The Electronic Journal of Communication vol:18 issue:1 pages:1-17
This article focuses on online political communication about Europe produced by French and Dutch political parties and NGOs in the context of the 2005 referendum on the European constitution, and compares this Internet-based communication with news about Europe in French and Dutch newspapers in the context of the same event. The aim of this study is to disclose the (sometimes hidden) frames within these various types of political communication, and determine whether these frames, conceptualized as common understandings of what constitutes ‘Europe’, are cross-nationally shared among political actors from various EU member states. This would be an indicator of the existence of a European public sphere. In the inductive phase of the study, three frames have been reconstructed through an in-depth analysis of a small representative sample of texts collected during the 2005 referendum campaign. In each frame Europe is portrayed in a different manner: (1) in the “Donor” frame Europe is portrayed as a successful joint venture; (2) in the “David vs. Goliath” frame as a superstate; and (3) in the “Invention” frame as out of control. In the deductive phase of the study, the three reconstructed frames were subsequently examined for their presence in a larger set of texts: 268 texts found on websites produced by political parties and NGOs and within newspapers. The most commonly shared understanding appeared to be the “Donor” frame, which was employed by most political actors in the two countries. Observed variations could be linked to the opinion an actor appeared to hold on the European constitution, and to a lesser degree to the actor type.
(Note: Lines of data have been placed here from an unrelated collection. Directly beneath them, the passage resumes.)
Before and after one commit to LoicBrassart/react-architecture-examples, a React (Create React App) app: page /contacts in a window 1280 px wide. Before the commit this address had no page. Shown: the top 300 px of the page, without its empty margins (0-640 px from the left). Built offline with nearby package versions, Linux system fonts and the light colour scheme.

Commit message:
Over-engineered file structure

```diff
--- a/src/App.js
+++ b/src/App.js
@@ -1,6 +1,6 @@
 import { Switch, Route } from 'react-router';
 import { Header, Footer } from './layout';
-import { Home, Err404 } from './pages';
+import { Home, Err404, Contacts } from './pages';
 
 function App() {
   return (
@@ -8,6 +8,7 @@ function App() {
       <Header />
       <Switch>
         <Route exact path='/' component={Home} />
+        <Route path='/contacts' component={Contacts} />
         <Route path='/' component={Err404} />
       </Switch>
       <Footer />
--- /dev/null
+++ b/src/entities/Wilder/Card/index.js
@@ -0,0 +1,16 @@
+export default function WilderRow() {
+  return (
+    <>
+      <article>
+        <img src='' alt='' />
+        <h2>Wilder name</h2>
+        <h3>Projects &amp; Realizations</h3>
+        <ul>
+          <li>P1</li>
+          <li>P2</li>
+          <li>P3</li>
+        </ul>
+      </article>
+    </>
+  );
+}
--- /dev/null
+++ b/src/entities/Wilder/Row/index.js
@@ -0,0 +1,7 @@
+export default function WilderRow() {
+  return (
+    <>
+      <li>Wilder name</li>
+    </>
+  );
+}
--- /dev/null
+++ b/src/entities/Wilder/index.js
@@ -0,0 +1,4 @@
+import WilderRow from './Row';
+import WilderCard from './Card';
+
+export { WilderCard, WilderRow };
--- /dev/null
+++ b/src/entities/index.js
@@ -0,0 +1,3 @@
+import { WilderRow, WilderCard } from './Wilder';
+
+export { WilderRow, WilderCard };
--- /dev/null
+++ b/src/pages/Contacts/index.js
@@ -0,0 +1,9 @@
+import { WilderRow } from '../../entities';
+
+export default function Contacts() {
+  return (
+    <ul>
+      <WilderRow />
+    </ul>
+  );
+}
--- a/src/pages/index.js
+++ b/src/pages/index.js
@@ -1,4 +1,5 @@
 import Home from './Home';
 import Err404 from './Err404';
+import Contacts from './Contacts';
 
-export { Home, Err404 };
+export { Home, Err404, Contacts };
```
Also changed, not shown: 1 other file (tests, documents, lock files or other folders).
Cross-national similarities in the employment of other two frames could mainly be observed among political parties.